AOL Blogging: VA Product team shows goods to NY power bloggers

The AOL Community Products team showed the new AOL blogging tools–aka Journals– to some expert bloggers in New York earlier this week. “Sonic” Rick Robinson, and Andrea Spiegel, two super AOLers, led the delegation up to New York to show AOL’s new blogs to power bloggers Meg Hourihan, Anil Dash, Nick Denton, Jeff Jarvis and Clay Shirky.

Reaction was enthusiastic.
Jarvis says:
“If we are eager for Iraqis and Iranians to blog, we certainly should be eager for AOLers to blog. The more the better.
and
:AOL has an interesting internal challenge positioning this next to its homepage tool and even its member profiles (which some people use as a quasiblog).
They’ve decided to call the product AOL Journals and thus, position it as a community tool (read: LiveJournal) more than a publishing tool (read: Movable Type). The word “blog” is only part of the subtitle.
That’s wise. Community is what built the AOL empire.
(Really smart, Jeff, and so right.)
AOL team member Kevin wrote:
“We’re trying to play nice with the larger blogging community by supporting open standards like RSS feeds for blogs. We’re trying to talk to folks in the community to see where we should work with them. It?s unique in my involvement in AOL products, which is a great step in the right direction as far as I?m concerned.
[When the product does come out later this year, bear in mind that it’s a 1.0, there are other new features on the way, and it?s built for the AOL user in mind. That said, I?m not one who shies away from speaking my mind. There are some really cool features in the product at launch. RSS support will be in 1.0, along with a bunch of other stuff that I?m not going to tell you about. Ok, I?I’ll tell you one? You can send an IM to a bot and have it post to your blog with rich text support and other cool stuff (like add titles, etc).
Anil comments here.
More on AOL sneak-peeking the Journal at John Robb,
Side note: About 30 bloggers have pointed to Jeff’s item and are commenting on it. Results more comprehensive on Feedsterthan technorati right now.
Note: When I was at AOL, I spent some time pushing the value of blogging on Ric Robinson and Michael Sherrod, the two execs who own the new product. They were both extremely interested and receptive to my ideas.
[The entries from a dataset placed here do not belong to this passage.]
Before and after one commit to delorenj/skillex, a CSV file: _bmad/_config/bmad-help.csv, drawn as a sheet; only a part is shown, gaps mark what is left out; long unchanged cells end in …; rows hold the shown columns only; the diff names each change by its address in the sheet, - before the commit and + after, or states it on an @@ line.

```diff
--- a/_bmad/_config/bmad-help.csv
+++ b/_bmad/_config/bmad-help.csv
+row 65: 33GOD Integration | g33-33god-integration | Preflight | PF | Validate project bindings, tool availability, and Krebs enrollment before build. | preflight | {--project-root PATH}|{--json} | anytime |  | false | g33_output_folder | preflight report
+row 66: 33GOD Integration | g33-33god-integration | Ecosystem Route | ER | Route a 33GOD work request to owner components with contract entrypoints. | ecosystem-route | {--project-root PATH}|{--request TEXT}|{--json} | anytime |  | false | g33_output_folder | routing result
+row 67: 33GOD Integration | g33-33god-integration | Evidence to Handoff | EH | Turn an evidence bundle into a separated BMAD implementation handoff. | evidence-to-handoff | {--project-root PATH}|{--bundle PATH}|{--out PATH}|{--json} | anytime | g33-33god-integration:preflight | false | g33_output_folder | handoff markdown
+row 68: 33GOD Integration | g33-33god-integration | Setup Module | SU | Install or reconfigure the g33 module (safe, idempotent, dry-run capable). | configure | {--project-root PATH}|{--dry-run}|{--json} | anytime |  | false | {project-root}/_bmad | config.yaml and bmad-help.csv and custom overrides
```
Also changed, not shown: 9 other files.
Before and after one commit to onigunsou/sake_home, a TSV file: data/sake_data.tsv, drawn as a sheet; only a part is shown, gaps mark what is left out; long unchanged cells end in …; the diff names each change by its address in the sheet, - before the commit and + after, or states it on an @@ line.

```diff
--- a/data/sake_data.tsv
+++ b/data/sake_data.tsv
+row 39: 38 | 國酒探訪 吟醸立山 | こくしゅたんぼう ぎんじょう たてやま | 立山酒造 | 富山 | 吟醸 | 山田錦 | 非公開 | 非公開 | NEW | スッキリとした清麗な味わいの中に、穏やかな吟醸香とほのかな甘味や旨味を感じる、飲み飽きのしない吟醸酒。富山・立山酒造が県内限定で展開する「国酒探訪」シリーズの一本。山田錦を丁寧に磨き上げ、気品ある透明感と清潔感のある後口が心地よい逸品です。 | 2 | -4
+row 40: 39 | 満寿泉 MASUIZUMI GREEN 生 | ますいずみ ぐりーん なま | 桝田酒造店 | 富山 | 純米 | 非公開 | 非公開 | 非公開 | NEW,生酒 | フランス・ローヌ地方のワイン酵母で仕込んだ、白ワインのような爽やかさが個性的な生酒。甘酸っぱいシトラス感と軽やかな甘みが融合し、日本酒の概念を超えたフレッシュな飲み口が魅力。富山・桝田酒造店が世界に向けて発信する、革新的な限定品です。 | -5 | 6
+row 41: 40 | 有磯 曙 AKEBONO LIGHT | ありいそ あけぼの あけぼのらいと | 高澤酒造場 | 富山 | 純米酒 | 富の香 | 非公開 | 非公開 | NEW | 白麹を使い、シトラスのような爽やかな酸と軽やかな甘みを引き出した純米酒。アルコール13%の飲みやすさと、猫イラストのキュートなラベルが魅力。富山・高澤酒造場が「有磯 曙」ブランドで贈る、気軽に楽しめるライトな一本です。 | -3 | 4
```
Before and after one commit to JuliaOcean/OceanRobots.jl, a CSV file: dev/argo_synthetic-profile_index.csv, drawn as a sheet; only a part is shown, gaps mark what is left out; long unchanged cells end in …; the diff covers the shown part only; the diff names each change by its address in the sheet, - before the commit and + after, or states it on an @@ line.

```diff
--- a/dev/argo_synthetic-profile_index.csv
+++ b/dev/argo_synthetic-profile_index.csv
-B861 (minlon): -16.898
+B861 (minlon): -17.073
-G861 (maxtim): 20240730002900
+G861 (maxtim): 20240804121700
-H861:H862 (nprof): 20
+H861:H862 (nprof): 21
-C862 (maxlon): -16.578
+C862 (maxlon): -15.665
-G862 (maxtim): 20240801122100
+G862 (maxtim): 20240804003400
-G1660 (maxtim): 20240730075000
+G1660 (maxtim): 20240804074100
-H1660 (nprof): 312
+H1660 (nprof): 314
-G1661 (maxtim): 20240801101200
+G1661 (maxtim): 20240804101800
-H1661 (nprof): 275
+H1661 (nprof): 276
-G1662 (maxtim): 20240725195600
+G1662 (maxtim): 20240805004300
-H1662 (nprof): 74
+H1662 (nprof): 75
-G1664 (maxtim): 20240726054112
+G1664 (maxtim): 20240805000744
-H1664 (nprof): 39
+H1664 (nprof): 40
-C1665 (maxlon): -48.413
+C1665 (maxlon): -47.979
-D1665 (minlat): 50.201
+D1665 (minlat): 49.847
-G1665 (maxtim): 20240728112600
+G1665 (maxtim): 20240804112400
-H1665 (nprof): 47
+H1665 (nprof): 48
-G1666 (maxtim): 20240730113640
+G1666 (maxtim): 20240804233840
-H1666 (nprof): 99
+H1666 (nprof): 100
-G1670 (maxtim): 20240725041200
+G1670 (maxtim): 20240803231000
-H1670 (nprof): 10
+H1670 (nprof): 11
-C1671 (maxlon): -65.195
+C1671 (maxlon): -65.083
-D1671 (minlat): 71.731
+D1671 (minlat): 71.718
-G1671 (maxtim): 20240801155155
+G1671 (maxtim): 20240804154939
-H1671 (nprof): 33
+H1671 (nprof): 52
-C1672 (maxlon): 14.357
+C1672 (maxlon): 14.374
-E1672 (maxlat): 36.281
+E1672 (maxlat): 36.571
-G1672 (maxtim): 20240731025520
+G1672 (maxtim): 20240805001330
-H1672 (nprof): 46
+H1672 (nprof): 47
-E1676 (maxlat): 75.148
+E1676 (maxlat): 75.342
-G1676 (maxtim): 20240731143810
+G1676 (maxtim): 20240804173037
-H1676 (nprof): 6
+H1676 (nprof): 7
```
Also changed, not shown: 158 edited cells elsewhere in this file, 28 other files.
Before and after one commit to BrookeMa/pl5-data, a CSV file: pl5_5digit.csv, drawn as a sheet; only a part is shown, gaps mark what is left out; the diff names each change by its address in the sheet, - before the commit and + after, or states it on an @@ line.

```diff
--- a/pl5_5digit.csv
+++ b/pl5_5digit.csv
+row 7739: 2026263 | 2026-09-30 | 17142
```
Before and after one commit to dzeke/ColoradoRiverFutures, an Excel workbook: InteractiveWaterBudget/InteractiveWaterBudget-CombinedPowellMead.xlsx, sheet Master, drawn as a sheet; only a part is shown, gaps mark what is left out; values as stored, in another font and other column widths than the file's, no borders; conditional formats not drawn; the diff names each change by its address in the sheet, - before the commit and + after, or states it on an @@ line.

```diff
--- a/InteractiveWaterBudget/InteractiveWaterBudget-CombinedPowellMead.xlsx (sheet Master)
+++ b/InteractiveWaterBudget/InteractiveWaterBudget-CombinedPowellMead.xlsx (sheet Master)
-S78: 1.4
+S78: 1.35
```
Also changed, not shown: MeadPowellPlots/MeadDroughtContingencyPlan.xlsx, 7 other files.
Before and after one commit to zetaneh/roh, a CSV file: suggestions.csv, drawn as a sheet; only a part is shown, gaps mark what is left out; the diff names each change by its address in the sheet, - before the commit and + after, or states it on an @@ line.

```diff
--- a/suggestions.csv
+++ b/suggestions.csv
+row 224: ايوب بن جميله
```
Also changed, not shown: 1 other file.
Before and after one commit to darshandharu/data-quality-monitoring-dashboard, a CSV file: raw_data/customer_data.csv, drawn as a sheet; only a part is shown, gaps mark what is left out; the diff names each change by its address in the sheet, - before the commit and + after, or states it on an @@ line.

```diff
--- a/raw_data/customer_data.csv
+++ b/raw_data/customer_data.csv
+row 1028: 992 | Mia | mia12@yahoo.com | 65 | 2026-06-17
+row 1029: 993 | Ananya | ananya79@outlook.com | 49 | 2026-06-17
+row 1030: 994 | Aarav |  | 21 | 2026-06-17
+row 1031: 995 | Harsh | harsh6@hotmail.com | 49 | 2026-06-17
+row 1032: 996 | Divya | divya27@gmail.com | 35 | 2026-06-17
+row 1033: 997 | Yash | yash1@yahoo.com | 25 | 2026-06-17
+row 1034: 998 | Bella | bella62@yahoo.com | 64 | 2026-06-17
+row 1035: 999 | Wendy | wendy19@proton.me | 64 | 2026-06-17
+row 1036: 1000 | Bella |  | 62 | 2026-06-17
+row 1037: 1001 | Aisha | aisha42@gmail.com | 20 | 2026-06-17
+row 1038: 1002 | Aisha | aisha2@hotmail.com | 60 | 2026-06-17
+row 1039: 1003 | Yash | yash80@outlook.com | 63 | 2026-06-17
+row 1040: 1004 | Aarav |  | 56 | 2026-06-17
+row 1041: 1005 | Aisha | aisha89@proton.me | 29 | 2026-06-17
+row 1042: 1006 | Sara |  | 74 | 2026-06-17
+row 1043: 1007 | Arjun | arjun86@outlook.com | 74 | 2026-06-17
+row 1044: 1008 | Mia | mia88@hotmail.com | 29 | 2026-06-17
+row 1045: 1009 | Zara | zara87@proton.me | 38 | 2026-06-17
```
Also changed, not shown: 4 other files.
What I did not realize at the time was how many other conversations AOL had going with folks about blogging (shows what a huge company it is, and how there were communications problems internally). Apparently, in addition to the talks with potential vendors, acquisitions, and partners that I was aware of, there were other conversations with folks now involved in the blogging space.
Seems like many people can imagine that they helped motivate the get AOL up this new product hill toward AOL Journals.
Of course, now the AOL challenge will be to seed the journals, educate users on how to work with them, and promote them appropriately…Those RSS feeds have huge potential to help AOL “elevate the member”, as we used to say.